The clock is ticking. The world stands at a critical juncture in the fight against climate change. The food we eat not only contributes to climate change, but if urgent action is not taken, its supply will be severely affected by the impact of rising temperatures and changing weather patterns.
Later this year, global leaders and stakeholders will meet at the United Nations Climate Change Conference (COP28) to deliberate on the urgent actions required to address the looming effects climate change will have on both people and planet. Food system reform must be central to these discussions.
Climate change and the global food system are intimately intertwined.
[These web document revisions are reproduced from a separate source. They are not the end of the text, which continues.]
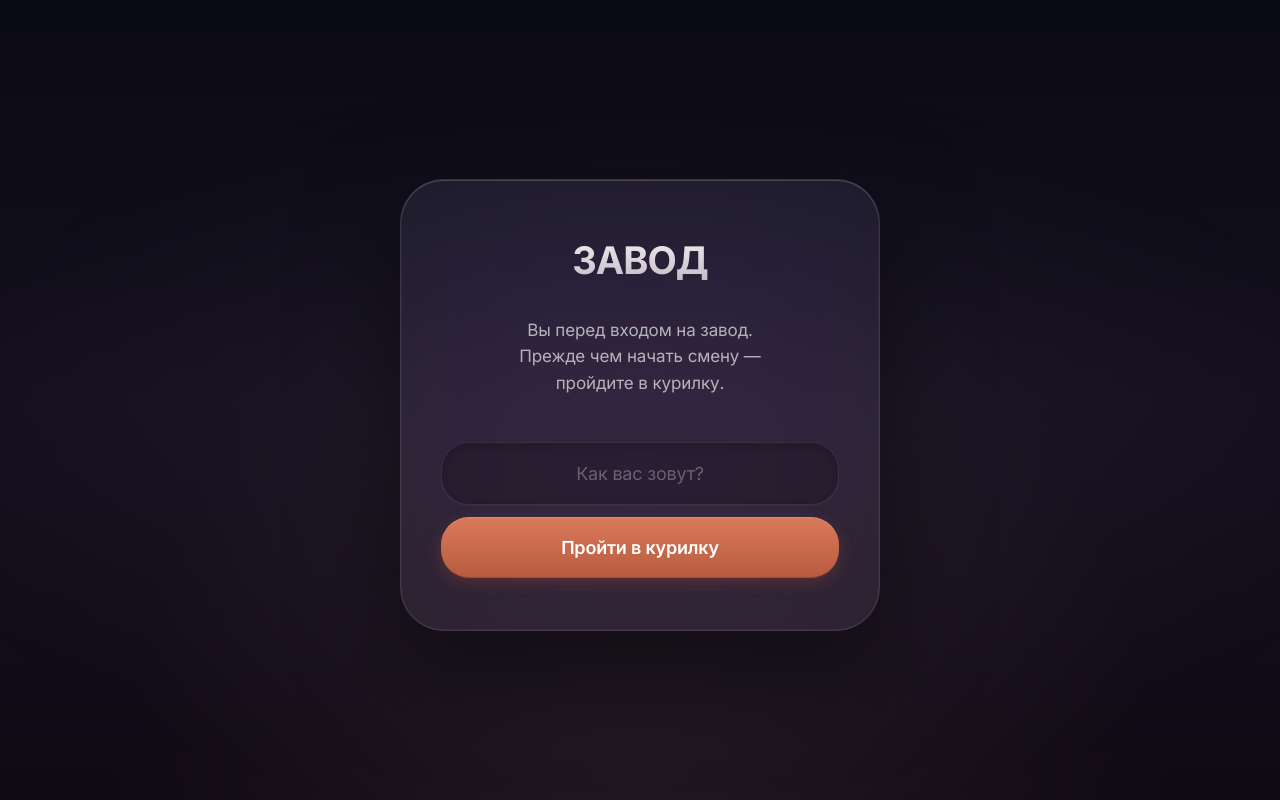
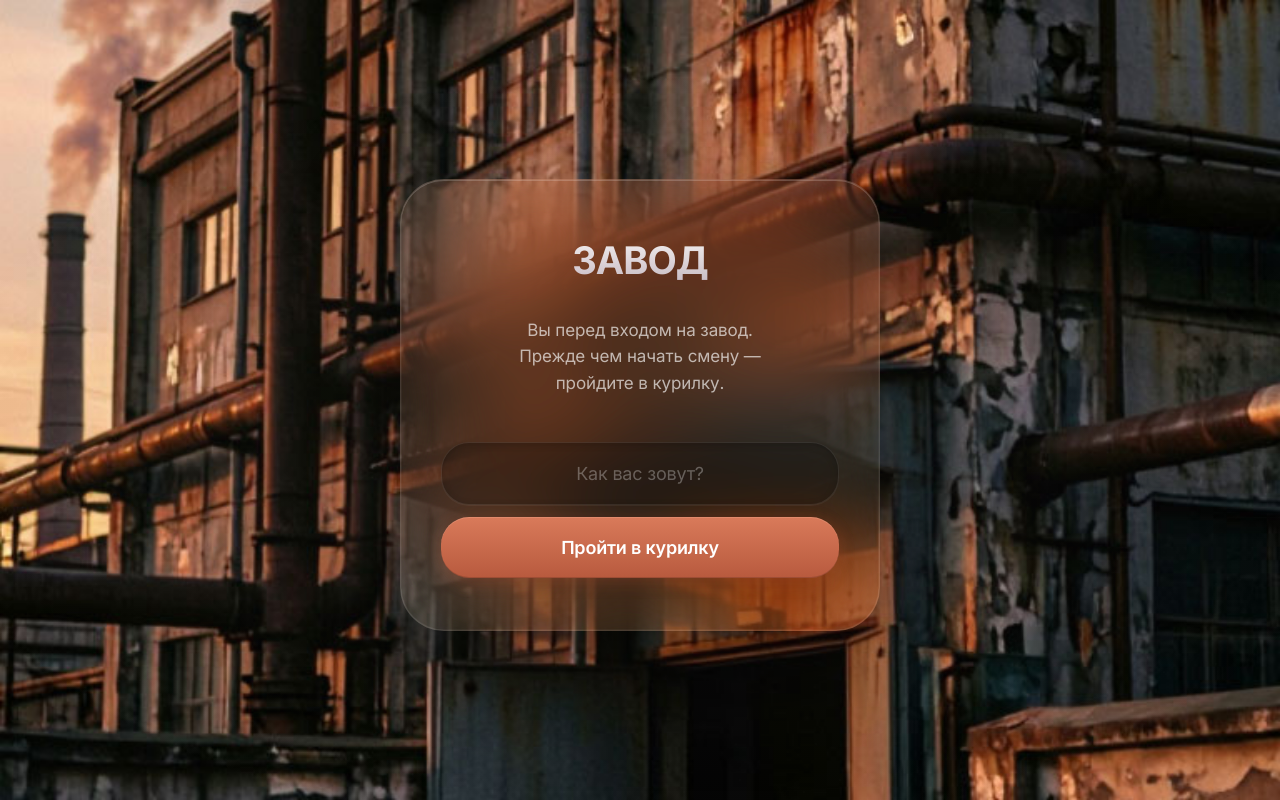
Before and after one commit to ovoshinashevse-rgb/zavod, a website: page public/index.html in a window 1280 px wide. Drawn offline with nearby package versions, Linux system fonts and the light colour scheme; no server answers.

Commit message:
feat: фасад и курилка как фоновые сцены, старт show(screen-enter), время суток только на смене

```diff
--- a/public/css/base.css
+++ b/public/css/base.css
@@ -86,9 +86,9 @@ body::after {
 }
 
 /* ═══════════════════════════════════════════
-   ФОН ПОМЕЩЕНИЯ — атмосфера завода
+   ФОН ПОМЕЩЕНИЯ / СЦЕНЫ — атмосфера завода
    Ложится под стекло. Стекло его размывает.
-   Появляется только после выбора помещения.
+   Появляется по классу на body.
    ═══════════════════════════════════════════ */
 .bg-building {
   position: fixed;
@@ -104,7 +104,9 @@ body::after {
   will-change: opacity, filter;
 }
 
-/* Когда помещение выбрано — фон проявляется */
+/* ─── Когда фон проявляется ─── */
+body.bg-facade  .bg-building,
+body.bg-smoking .bg-building,
 body.building-hangar  .bg-building,
 body.building-shop    .bg-building,
 body.building-basement .bg-building,
@@ -112,7 +114,17 @@ body.building-main    .bg-building {
   opacity: 1;
 }
 
-/* ─── Помещения: какая картинка ─── */
+/* ─── Подготовительные экраны: фасад завода ─── */
+body.bg-facade .bg-building {
+  background-image: url('/img/backgrounds/facade.jpg');
+}
+
+/* ─── Курилка: уличная, вечер ─── */
+body.bg-smoking .bg-building {
+  background-image: url('/img/backgrounds/smoking.jpg');
+}
+
+/* ─── Помещения для смены ─── */
 body.building-hangar .bg-building {
   background-image: url('/img/backgrounds/hangar.jpg');
 }
--- a/public/js/app.js
+++ b/public/js/app.js
@@ -41,6 +41,42 @@
     'screen-end':             'wrap-end'
   };
 
+  // ─── Какие экраны — фасад, какие — курилка ───
+  const FACADE_SCREENS = [
+    'screen-enter',
+    'screen-role',
+    'screen-choose',
+    'screen-building',
+    'screen-product',
+    'screen-equipment',
+    'screen-setup-wait',
+    'screen-waiting',
+    'screen-pause',
+    'screen-end'
+  ];
+
+  const SMOKING_SCREENS = ['screen-smoking'];
+
+  const GAME_SCREENS = [
+    'screen-game-director',
+    'screen-game-security',
+    'screen-game-engineer'
+  ];
+
+  // ─── Снять все фоновые классы с body ───
+  const ALL_BG_CLASSES = [
+    'bg-facade',
+    'bg-smoking',
+    'building-hangar',
+    'building-shop',
+    'building-basement',
+    'building-main'
+  ];
+
+  function clearBgClasses() {
+    document.body.classList.remove(...ALL_BG_CLASSES);
+  }
+
   // ─── Показать экран ───
   function show(id) {
     Object.values(screens).forEach(x => {
@@ -50,6 +86,20 @@
     const target = document.getElementById(screens[id]);
     if (target) target.classList.remove('hidden');
 
+    // ─── Фон сцены ───
+    // Для игровых экранов фон ставит factory_chosen (applyBuilding),
+    // поэтому show() их не трогает — иначе перебьёт выбор помещения.
+    if (!GAME_SCREENS.includes(id)) {
+      clearBgClasses();
+
+      if (FACADE_SCREENS.includes(id)) {
+        document.body.classList.add('bg-facade');
+      } else if (SMOKING_SCREENS.includes(id)) {
+        document.body.classList.add('bg-smoking');
+      }
+    }
+
+    // ─── Курилка: дымность ───
     if (id === 'screen-smoking') {
       document.body.classList.add('in-smoking');
       if (typeof window.applyDensity === 'function') {
@@ -61,6 +111,13 @@
         'density-off', 'density-light', 'density-medium', 'density-heavy'
       );
     }
+
+    // ─── Время суток ───
+    // Вне смены — НЕ трогаем вообще. Переменные остаются как есть.
+    // На смене — время суток работает по решениям.
+    if (GAME_SCREENS.includes(id)) {
+      applyDayTime();
+    }
   }
 
   // ─── Тема завода ───
@@ -71,7 +128,6 @@
 
   // ─── Фон помещения ───
   // key: 'old_hangar' | 'new_shop' | 'basement' | 'main_building'
-  // Можно передавать как ключ, так и undefined / null — тогда фон скрыт.
   const BUILDING_CLASSES = ['building-hangar', 'building-shop', 'building-basement', 'building-main'];
   const BUILDING_MAP = {
     old_hangar:    'building-hangar',
@@ -81,10 +137,9 @@
   };
 
   function applyBuilding(key) {
-    // Снимаем все возможные классы помещения
+    // Снимаем только «помещательные» классы (не трогаем facade / smoking)
     document.body.classList.remove(...BUILDING_CLASSES);
 
-    // Если ключ неизвестен — просто остаёмся без фона
     if (!key) return;
 
     const cls = BUILDING_MAP[key];
@@ -94,8 +149,6 @@
   }
 
   // ─── Состояние фона (rich / mid / poor) ───
-  // Пока не привязано к экономике — по умолчанию mid.
-  // Когда захотим — передадим 'rich' / 'poor' из реального состояния завода.
   const BG_STATE_CLASSES = ['bg-rich', 'bg-mid', 'bg-poor'];
 
   function applyFactoryState(level) {
@@ -147,6 +200,8 @@
 
   // ═══════════════════════════════════════════
   // ВРЕМЯ СУТОК — привязано к решениям
+  // Работает ТОЛЬКО на смене.
+  // Вне смены переменные не трогаются.
   // ═══════════════════════════════════════════
 
   let maxDecisions = 3;
@@ -190,7 +245,18 @@
     root.style.setProperty('--sky-l3', fromTimeline(TIMELINE.skyL3, progress) + '%');
   }
 
+  // Проверяем, активен ли экран смены
+  function isGameScreenActive() {
+    return GAME_SCREENS.some(id => {
+      const wrap = document.getElementById(screens[id]);
+      return wrap && !wrap.classList.contains('hidden');
+    });
+  }
+
   function applyDayTime() {
+    // Крутим время суток ТОЛЬКО на смене
+    if (!isGameScreenActive()) return;
+
     if (maxDecisions <= 0) return;
     let progress = usedDecisions / maxDecisions;
     progress = Math.pow(progress, 0.8);
@@ -220,7 +286,11 @@
 
   socket.on('factory_chosen', (data) => {
     usedDecisions = 0;
-    applyDayTime();
+
+    // Время суток крутим только на смене.
+    if (isGameScreenActive()) {
+      applyDayTime();
+    }
 
     // Включаем фон помещения, если сервер прислал ключ
     if (data && data.factory && data.factory.building) {
@@ -232,5 +302,11 @@
     applyFactoryState('mid');
   });
 
+  // ═══════════════════════════════════════════
+  // СТАРТ: показать первый экран
+  // Без этого фон фасада не включается до первого клика.
+  // ═══════════════════════════════════════════
+  show('screen-enter');
+
   console.log('App: каркас готов');
 })();
```
Also changed, not shown: public/img/backgrounds/facade.jpg (added), public/img/backgrounds/smoking.jpg (added).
The consequence of this close bond poses a huge threat to millions of people, but disproportionately affects women in the low- and middle-income countries, and those living in poverty and suffering from hunger and malnutrition.
Our global food system is a significant contributor (more than a third) of greenhouse gas emissions, deforestation, and biodiversity loss. Simultaneously, climate change adversely affects agriculture. Extreme weather events, changing in growing seasons, and unpredictable precipitation patterns threaten food production and food security for millions worldwide. It is a vicious cycle.
Climate change and malnutrition are, in a sense, two sides of the same coin. It is predicted that if we fail to prevent the effects of climate change, by 2050, the risk of hunger and malnutrition could rise by 20 percent. Undernutrition is already an underlying factor in 45 percent of deaths in children under the age of five. Climate change will only make this number rise.
To mitigate climate change and ensure a sustainable future, it is crucial to reform the food system. This reform should encompass sustainable agricultural practices, reduction of food waste, conservation of biodiversity, and equitable access to nutritious food.